“One of the earliest Christians, Theophilect said that ‘the Lord Jesus filled up Moses and the prophets as a painter fills the sketch of a picture that he has made.’ So the Lord Jesus came in order to fill in the portrait that Moses and the prophets had painted” (Lewis Johnson).
The Apostle Paul describes the Mosaic ceremonial law as a shadow.
 And you, who were dead in your trespasses and the uncircumcision of your flesh, God made alive together with him, having forgiven us all our trespasses,  by cancelling the record of debt that stood against us with its legal demands. This he set aside, nailing it to the cross.  He disarmed the rulers and authorities and put them to open shame, by triumphing over them in him.  Therefore let no one pass judgment on you in questions of food and drink, or with regard to a festival or a new moon or a Sabbath.  These are a shadow of the things to come, but the substance belongs to Christ. (Colossians 2:13-17).
The ceremonial law were holy shadows of a reality to come. The book of Hebrews describes the fulfilment of the sacrifices in Christ. The shadow was made flesh. All the sacrificial jots and tittles were fulfilled in the broken body on the tree. To return to the painting metaphor, Jesus painted the shadow red, and in so doing filled “it is written” with new blood in total fulfilment of the scriptures.

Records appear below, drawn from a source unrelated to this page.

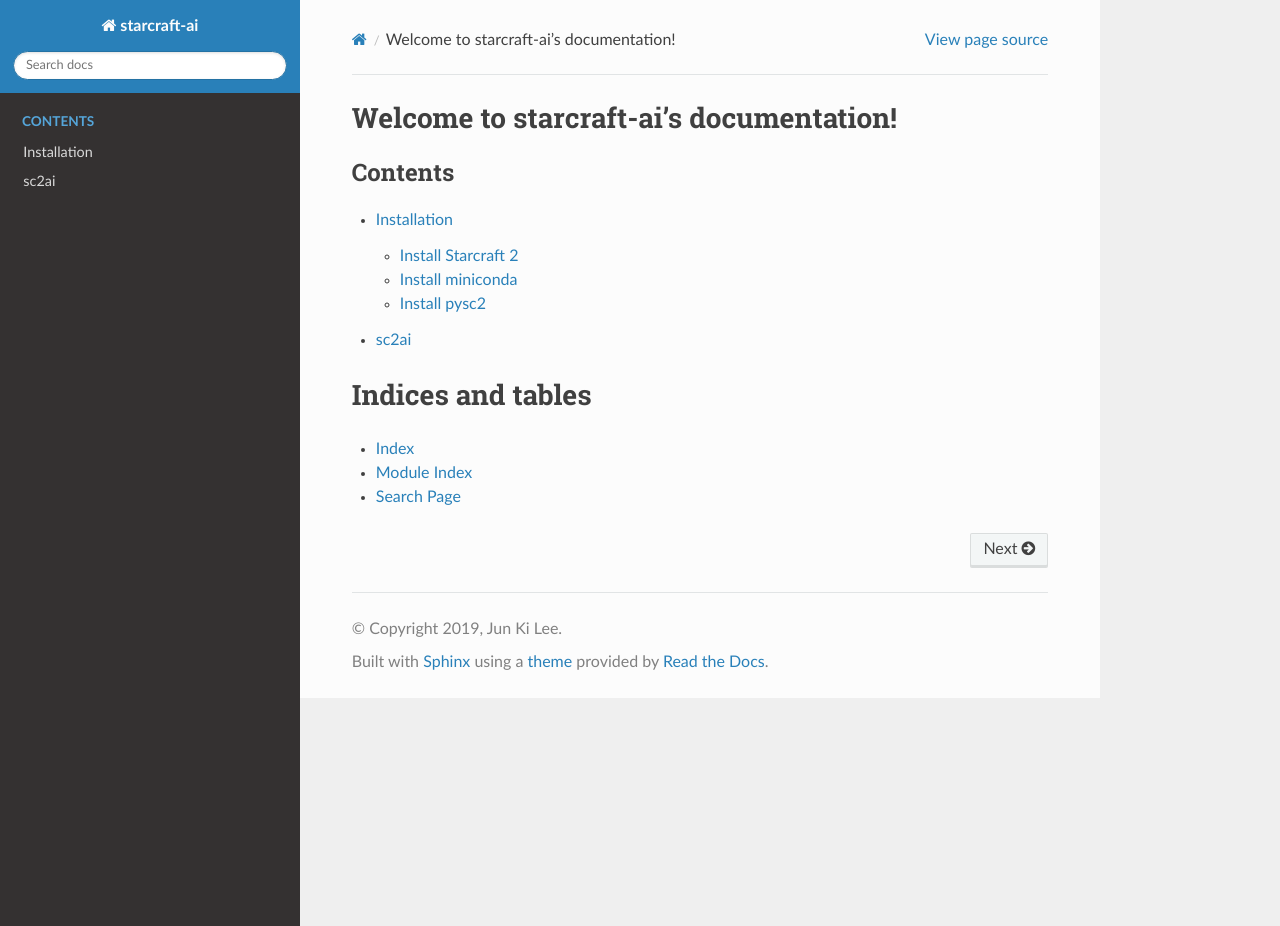
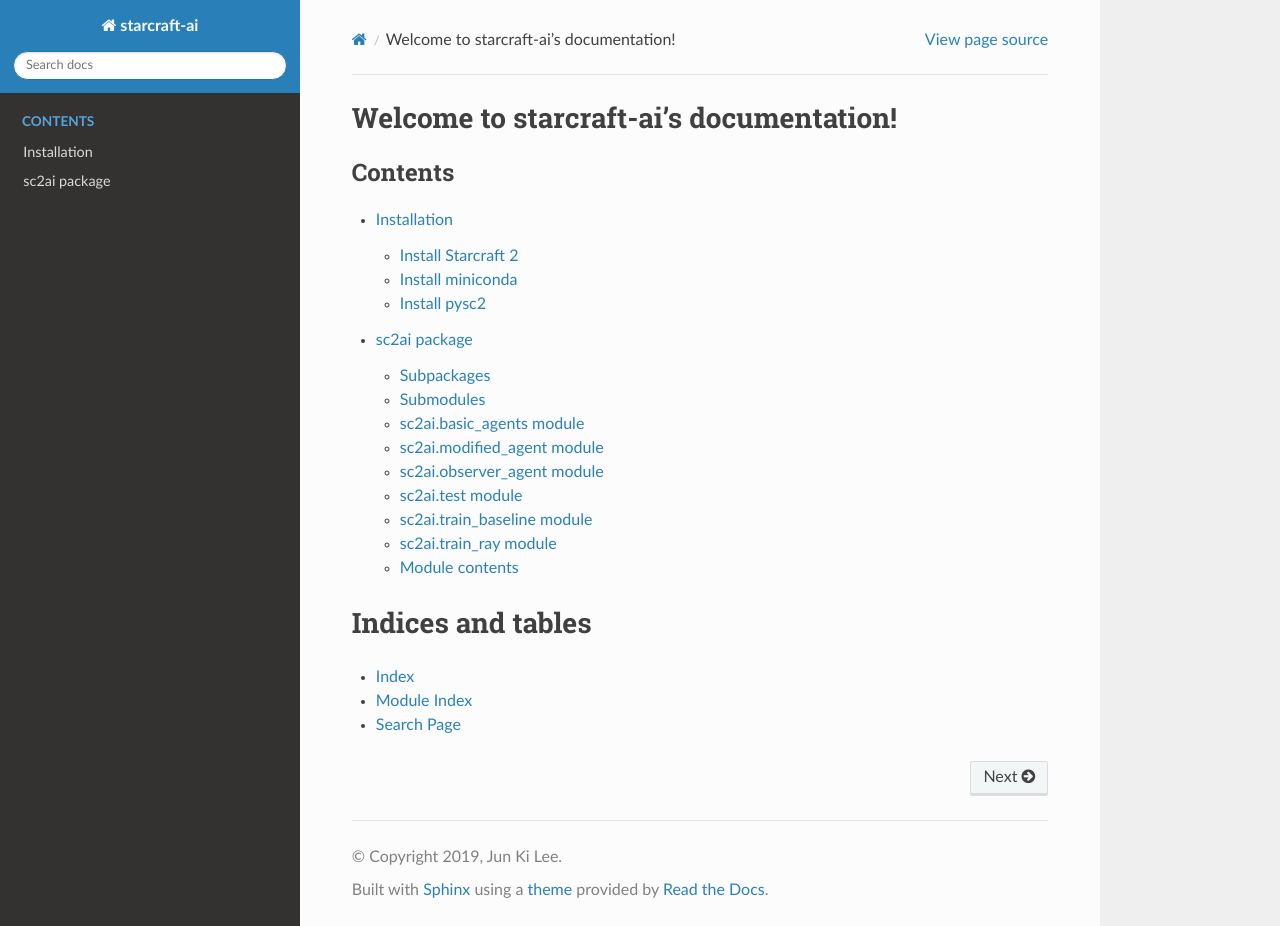
Before and after one commit to junkilee/starcraft-ai, a Sphinx documentation site: the page built from docs/source/index.rst, in a window 1280 px wide and 926 px high. Built offline with Sphinx 7.4.7 and the Read the Docs theme 2.0.0, drawn with Linux system fonts in a browser that asks for light colours.

```diff
--- a/docs/source/conf.py
+++ b/docs/source/conf.py
@@ -40,7 +40,8 @@ release = ''
 # ones.
 extensions = ['sphinx.ext.autodoc',
               'sphinx.ext.graphviz',
-              'sphinx.ext.inheritance_diagram'
+              'sphinx.ext.inheritance_diagram',
+              'sphinx.ext.napoleon'
         ]
 
 # Add any paths that contain templates here, relative to this directory.
--- /dev/null
+++ b/docs/source/modules.rst
@@ -0,0 +1,7 @@
+sc2ai
+=====
+
+.. toctree::
+   :maxdepth: 4
+
+   sc2ai
--- a/docs/source/sc2ai.rst
+++ b/docs/source/sc2ai.rst
@@ -1,13 +1,69 @@
-sc2ai
-========================================
+sc2ai package
+=============
+
+Subpackages
+-----------
+
+.. toctree::
+
+    sc2ai.envs
+
+Submodules
+----------
+
+sc2ai.basic\_agents module
+--------------------------
+
+.. automodule:: sc2ai.basic_agents
+    :members:
+    :undoc-members:
+    :show-inheritance:
+
+sc2ai.modified\_agent module
+----------------------------
+
+.. automodule:: sc2ai.modified_agent
+    :members:
+    :undoc-members:
+    :show-inheritance:
+
+sc2ai.observer\_agent module
+----------------------------
+
+.. automodule:: sc2ai.observer_agent
+    :members:
+    :undoc-members:
+    :show-inheritance:
+
+sc2ai.test module
+-----------------
+
+.. automodule:: sc2ai.test
+    :members:
+    :undoc-members:
+    :show-inheritance:
+
+sc2ai.train\_baseline module
+----------------------------
+
+.. automodule:: sc2ai.train_baseline
+    :members:
+    :undoc-members:
+    :show-inheritance:
+
+sc2ai.train\_ray module
+-----------------------
+
+.. automodule:: sc2ai.train_ray
+    :members:
+    :undoc-members:
+    :show-inheritance:
+
+
+Module contents
+---------------
 
 .. automodule:: sc2ai
-   :members:
-   :undoc-members:
-   :show-inheritance:
-
-   Modules
-   -------
-
-   .. automodule:: sc2ai.test
-       :members:
+    :members:
+    :undoc-members:
+    :show-inheritance:
```
Also changed, not shown: docs/source/sc2ai.envs.rst (added, +62 -0 lines), 8 other files.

“Is it not simple fact, says Ian calvert, that within the beginnings of this Jewish ‘branch’ we see a group who had simply grasped the entire truth that the Law as given in stone (the qualities and holiness of Gd) had been met in the flesh not flesh that historically had been proven inadequate but flesh that had been tested yet was found ‘without sin’ in this man we see , that in being judged and punished, a person, (the only person) who has lived completely and in his death fulfilled the requirements of the Law, not that the Law is absolved (heaven forbid it) but by walking in him we are able to walk within the Law as Hashem has allways intended.”

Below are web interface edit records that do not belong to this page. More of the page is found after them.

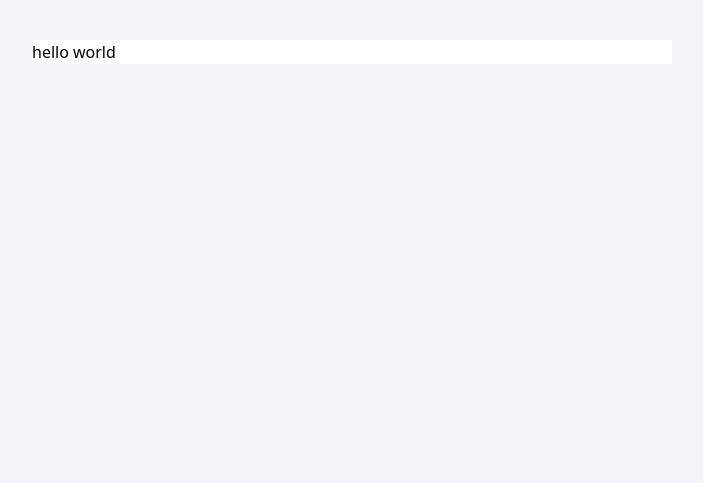
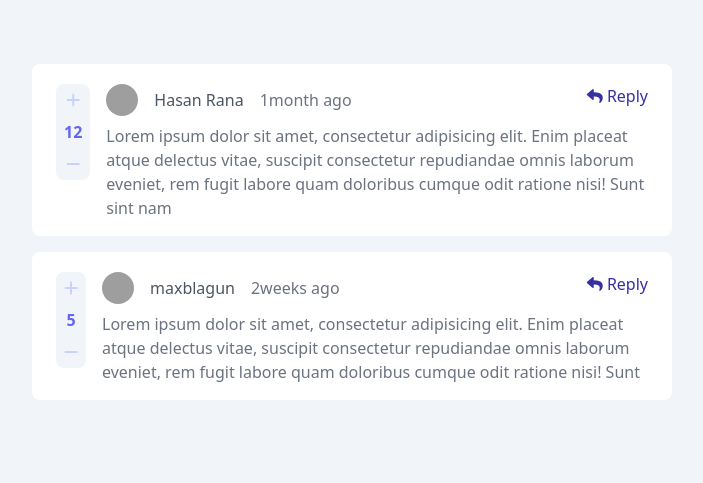
Before and after one commit to hasanrana21/tailwind-design-task, a plain HTML site: page index.html in a window 1280 px wide. Shown: the whole page, without its empty margins (288-991 px from the left). Drawn offline with nearby package versions, Linux system fonts and the light colour scheme; grey boxes are pictures that could not be loaded.

Commit message:
des: main comment item card design and added font-awesome for icon

```diff
--- a/index.html
+++ b/index.html
@@ -4,17 +4,98 @@
         <meta http-equiv="X-UA-Compatible" content="IE=edge" />
         <meta name="viewport" content="width=device-width, initial-scale=1.0" />
         <title>Tailwind Design</title>
+        <link rel="stylesheet" href="index.css" />
+        <link
+            rel="stylesheet"
+            href="https://cdnjs.cloudflare.com/ajax/libs/font-awesome/6.0.0-beta3/css/all.min.css"
+            integrity="sha512-Fo3rlrZj/k7ujTnHg4CGR2D7kSs0v4LLanw2qksYuRlEzO+tcaEPQogQ0KaoGN26/zrn20ImR1DfuLWnOo7aBA=="
+            crossorigin="anonymous"
+            referrerpolicy="no-referrer" />
+
         <script src="https://cdn.tailwindcss.com"></script>
-        <link rel="stylesheet" href="index.css" />
     </head>
     <body>
         <!-- CONTAINER -->
-        <div class="bg-slate-100 h-screen">
+        <div class="bg-slate-100 min-h-screen">
             <div class="flex justify-center">
                 <!-- WRAPPER -->
-                <div class="w-3/6 py-10">
+                <div class="w-3/6 py-16">
                     <!-- ITEM -->
-                    <div class="bg-white">hello world</div>
+                    <div
+                        class="bg-white px-6 py-4 flex space-x-4 rounded-lg mb-4">
+                        <div
+                            class="bg-slate-100 text-indigo-200 p-2 rounded-lg text-center h-24 flex flex-col justify-between mt-1">
+                            <i class="fa-solid fa-plus cursor-pointer"></i>
+                            <p class="py-2 text-indigo-500 font-bold">12</p>
+                            <i class="fa-solid fa-minus cursor-pointer"></i>
+                        </div>
+                        <div>
+                            <div class="flex justify-between mt-1">
+                                <div class="flex items-center space-x-4 mb-2">
+                                    <img
+                                        src="https://encrypted-tbn0.gstatic.com/images?q=tbn:ANd9GcSPSX6rnIejKF6jwH56EVGfSiimk09IYi1JAIYmSIf4Z__hXs-jP8RHKlbVc4GhSVyM_Ns&usqp=CAU"
+                                        alt=""
+                                        class="w-8 h-8 rounded-full object-cover" />
+                                    <span class="font-medium text-gray-600"
+                                        >Hasan Rana</span
+                                    >
+                                    <span class="text-gray-500">
+                                        1month ago
+                                    </span>
+                                </div>
+                                <div
+                                    class="text-indigo-800 font-medium cursor-pointer">
+                                    <i class="fa-solid fa-reply"></i>
+                                    Reply
+                                </div>
+                            </div>
+                            <p class="text-gray-500">
+                                Lorem ipsum dolor sit amet, consectetur
+                                adipisicing elit. Enim placeat atque delectus
+                                vitae, suscipit consectetur repudiandae omnis
+                                laborum eveniet, rem fugit labore quam doloribus
+                                cumque odit ratione nisi! Sunt sint nam
+                            </p>
+                        </div>
+                    </div>
+                    <!-- ITEM -->
+                    <div
+                        class="bg-white px-6 py-4 flex space-x-4 rounded-lg mb-4">
+                        <div
+                            class="bg-slate-100 text-indigo-200 p-2 rounded-lg text-center h-24 flex flex-col justify-between mt-1">
+                            <i class="fa-solid fa-plus cursor-pointer"></i>
+                            <p class="py-2 text-indigo-500 font-bold">5</p>
+                            <i class="fa-solid fa-minus cursor-pointer"></i>
+                        </div>
+                        <div>
+                            <div class="flex justify-between mt-1">
+                                <div class="flex items-center space-x-4 mb-2">
+                                    <img
+                                        src="https://encrypted-tbn0.gstatic.com/images?q=tbn:ANd9GcSmGMptbHtRdqPXRMn6511OJWhmMBu340ikcg&usqp=CAU"
+                                        alt=""
+                                        class="w-8 h-8 rounded-full object-cover" />
+                                    <span class="font-medium text-gray-600"
+                                        >maxblagun</span
+                                    >
+                                    <span class="text-gray-500">
+                                        2weeks ago
+                                    </span>
+                                </div>
+                                <div
+                                    class="text-indigo-800 font-medium cursor-pointer">
+                                    <i class="fa-solid fa-reply"></i>
+                                    Reply
+                                </div>
+                            </div>
+                            <p class="text-gray-500">
+                                Lorem ipsum dolor sit amet, consectetur
+                                adipisicing elit. Enim placeat atque delectus
+                                vitae, suscipit consectetur repudiandae omnis
+                                laborum eveniet, rem fugit labore quam doloribus
+                                cumque odit ratione nisi! Sunt
+                            </p>
+                        </div>
+                    </div>
                 </div>
             </div>
         </div>
```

David Cook elaborates: “The Moshiach (Messiah) said,
17″Do not think that I came to abolish the Law or the Prophets; I did not come

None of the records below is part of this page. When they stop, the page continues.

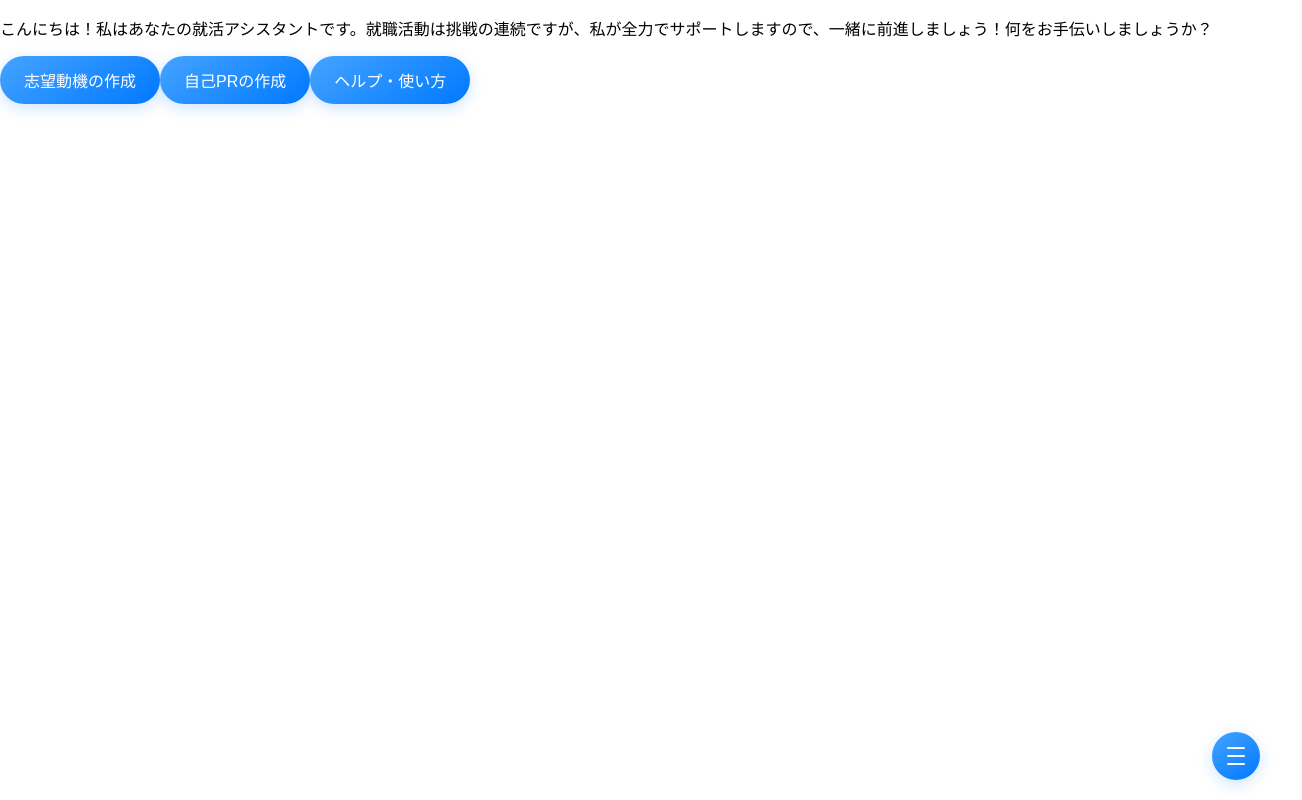
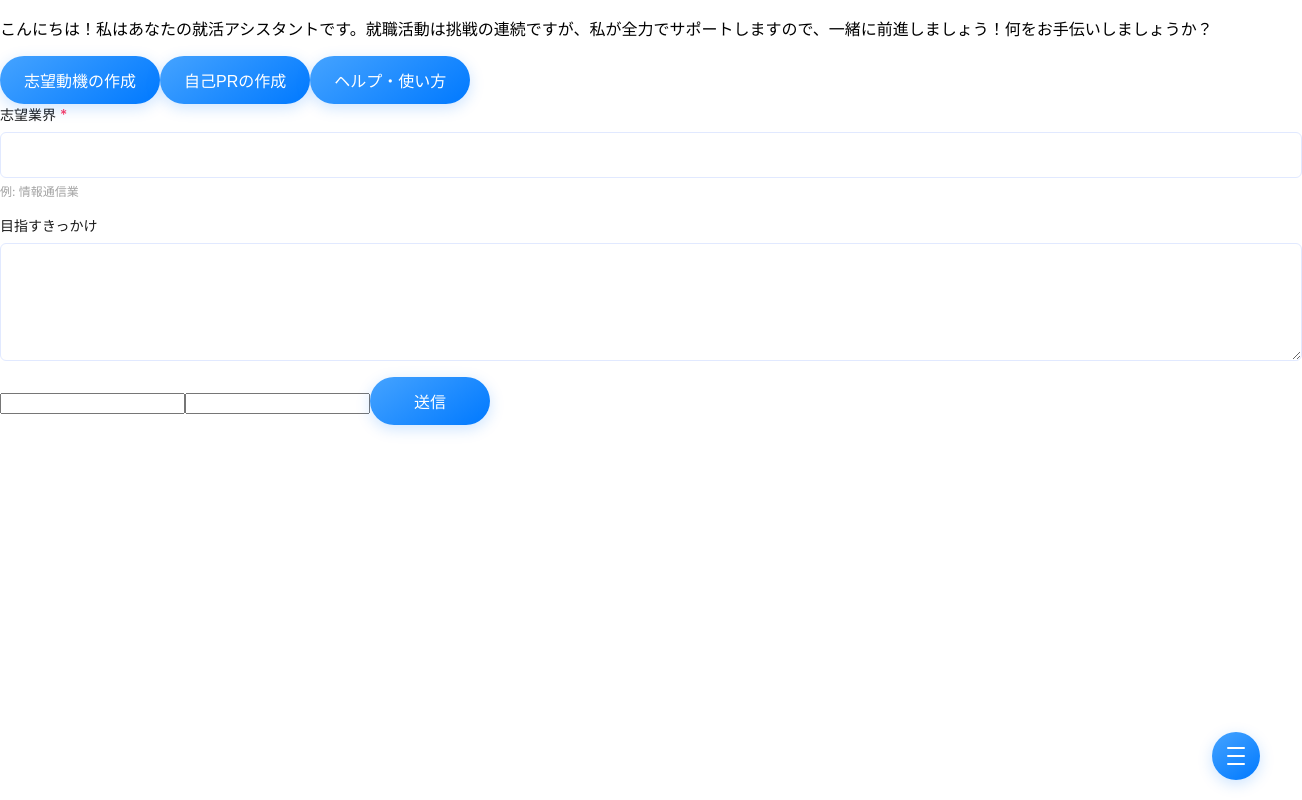
Before and after one commit to kawasakiCat/ai-assistant, a React (Create React App) app: page / in a window 1280 px wide. Shown: the whole page, 1302 px wide, since content can reach past the window. Built offline with nearby package versions, Linux system fonts and the light colour scheme.

Commit message:
チャットフォーム関係（志望動機） 11/28

```diff
--- /dev/null
+++ b/src/features/chat/components/ChatForm.js
@@ -0,0 +1,42 @@
+import React from "react";
+import { useChatFormData } from "../../../hooks/useChatFormData";
+import TextArea from "../../../components/common/TextArea/TextArea";
+import Button from "../../../components/common/Button/Button";
+import Input from "../../../components/common/Input/Input";
+
+const ChatFormComponent = () => {
+  const [formData, updateFormData] = useChatFormData({ name: "", email: "" });
+
+  const handleInputChange = (e) => {
+    const { name, value } = e.target;
+    updateFormData(name, value);
+  };
+
+  const handleSubmit = (e) => {
+    e.preventDefault();
+    console.log(formData); // サーバー送信の例
+  };
+
+  return (
+    <form onSubmit={handleSubmit}>
+			<Input
+				type="text"
+				label="志望業界"
+				name="targetIndustry"
+				value={formData.name}
+				onChange={handleInputChange}
+				required
+				helperText="例: 情報通信業"
+			/>
+			<TextArea
+				type="text"
+				label="目指すきっかけ"
+			/>
+      <input type="text" name="name" value={formData.name} onChange={handleInputChange} />
+      <input type="email" name="email" value={formData.email} onChange={handleInputChange} />
+      <Button type="submit">送信</Button>
+    </form>
+  );
+};
+
+export default ChatFormComponent;
--- a/src/features/chat/components/ChatWindow.js
+++ b/src/features/chat/components/ChatWindow.js
@@ -4,6 +4,7 @@ import { scenarios } from '../services/ChatScenario';
 // import MessageList from './MessageList';
 // import MessageInput from './MessageInput';
 import Button from '../../../components/common/Button/Button';
+import ChatFormComponent from './ChatForm';
 
 const ChatWindow = () => {
   const [currentScenarioId, setCurrentScenarioId] = useState("welcome");
@@ -17,6 +18,7 @@ const ChatWindow = () => {
           {option.text}
         </Button>
       ))}
+    <ChatFormComponent />
     </div>
   );
 };
--- /dev/null
+++ b/src/hooks/useChatFormData.js
@@ -0,0 +1,11 @@
+import { useState } from "react";
+
+export const useChatFormData = (defaultValues) => {
+  const [formData, setFormData] = useState(defaultValues);
+
+  const updateFormData = (key, value) => {
+    setFormData((prev) => ({ ...prev, [key]: value }));
+  };
+
+  return [formData, updateFormData];
+};
```
Also changed, not shown: src/App.js (+0 -12 lines), src/hooks/useChat.js (deleted, +0 -27 lines).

to abolish but to fulfil. 18″For truly I say to you, until heaven and earth pass away, not the smallest letter or stroke shall pass from the Law until all is accomplished. 19″Whoever then annuls one of the least of these commandments, and teaches others to do the same, shall be called least in the kingdom of heaven; but whoever keeps and teaches them, he shall be called great in the kingdom of heaven. 20″For I say to you that unless your righteousness surpasses that of the scribes and Pharisees, you will not enter the kingdom of heaven. (Matthew 5:17).
How can a person’s righteousness, continues David Cook, surpass the scribes and Pharisees? Moses writes in the Torah, “Then he believed in the LORD; and He reckoned it to him as righteousness.” (Genesis 15:6). Saint Paul explains; 1What then shall we say that Abraham, our forefather according to the flesh, has found? 2For if Abraham was justified by works, he has something to boast about, but not before God. 3For what does the Scripture say? “ABRAHAM BELIEVED GOD, AND IT WAS CREDITED TO HIM AS RIGHTEOUSNESS.” (David Cook’s emphasis) 4Now to the one who works, his wage is not credited as a favor, but as what is due. 5But to the one who does not work, but believes in Him who justifies the ungodly, his faith is credited as righteousness. (Romans 4:1-5). So we see that Abraham was not justified by keeping the Law given by Moses (the Law given 400 years later) but Abram was justified by faith, and so are those who believe in and receive Y’shua the Moshiach promised to Abraham.